▶ _Problem description_
Output all of the lines below exactly, and leave out each image.

▶ _Raw data_

────

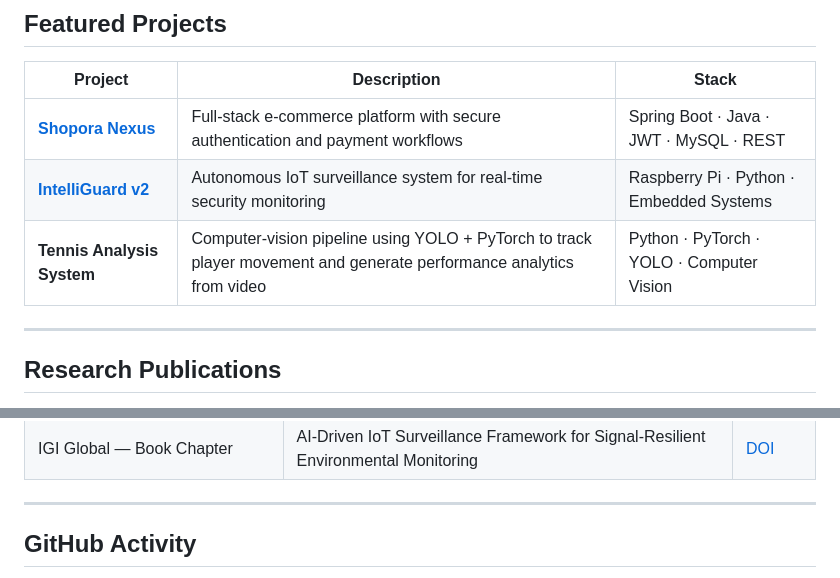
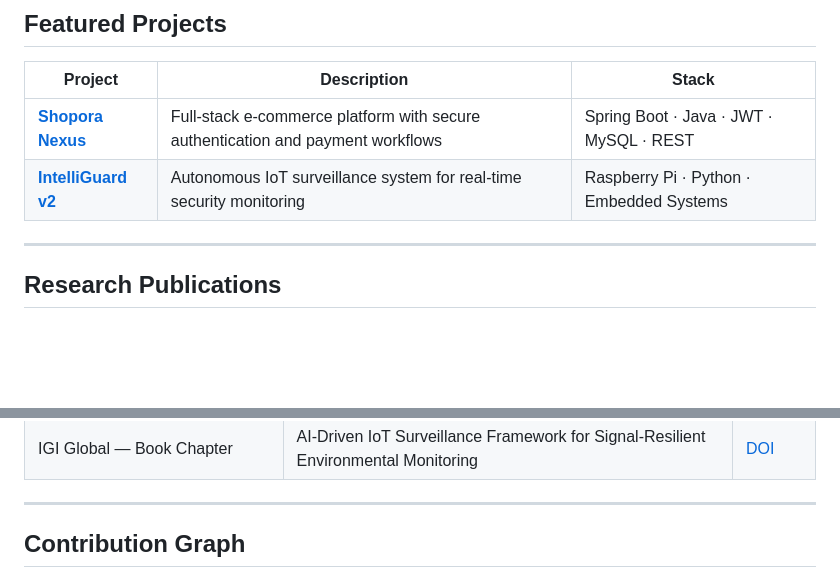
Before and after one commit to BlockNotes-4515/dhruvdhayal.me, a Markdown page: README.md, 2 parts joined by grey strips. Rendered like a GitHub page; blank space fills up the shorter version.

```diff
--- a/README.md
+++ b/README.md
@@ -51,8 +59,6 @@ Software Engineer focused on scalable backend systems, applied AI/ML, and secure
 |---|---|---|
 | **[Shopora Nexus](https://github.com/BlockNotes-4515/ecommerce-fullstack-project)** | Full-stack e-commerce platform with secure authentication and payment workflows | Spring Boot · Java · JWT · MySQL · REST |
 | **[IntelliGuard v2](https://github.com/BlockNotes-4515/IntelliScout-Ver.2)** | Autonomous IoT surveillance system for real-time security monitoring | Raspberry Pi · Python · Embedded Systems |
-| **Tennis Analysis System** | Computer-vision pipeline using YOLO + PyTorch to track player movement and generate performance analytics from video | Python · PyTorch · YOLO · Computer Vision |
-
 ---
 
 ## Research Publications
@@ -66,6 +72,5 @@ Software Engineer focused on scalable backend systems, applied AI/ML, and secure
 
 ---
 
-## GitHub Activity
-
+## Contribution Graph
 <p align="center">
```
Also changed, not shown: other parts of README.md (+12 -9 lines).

────

▶ _Reply_
Before and after one commit to BlockNotes-4515/dhruvdhayal.me, a Markdown page: README.md, 2 parts joined by grey strips. Rendered like a GitHub page; blank space fills up the shorter version.

```diff
--- a/README.md
+++ b/README.md
@@ -51,8 +59,6 @@ Software Engineer focused on scalable backend systems, applied AI/ML, and secure
 |---|---|---|
 | **[Shopora Nexus](https://github.com/BlockNotes-4515/ecommerce-fullstack-project)** | Full-stack e-commerce platform with secure authentication and payment workflows | Spring Boot · Java · JWT · MySQL · REST |
 | **[IntelliGuard v2](https://github.com/BlockNotes-4515/IntelliScout-Ver.2)** | Autonomous IoT surveillance system for real-time security monitoring | Raspberry Pi · Python · Embedded Systems |
-| **Tennis Analysis System** | Computer-vision pipeline using YOLO + PyTorch to track player movement and generate performance analytics from video | Python · PyTorch · YOLO · Computer Vision |
-
 ---
 
 ## Research Publications
@@ -66,6 +72,5 @@ Software Engineer focused on scalable backend systems, applied AI/ML, and secure
 
 ---
 
-## GitHub Activity
-
+## Contribution Graph
 <p align="center">
```
Also changed, not shown: other parts of README.md (+12 -9 lines).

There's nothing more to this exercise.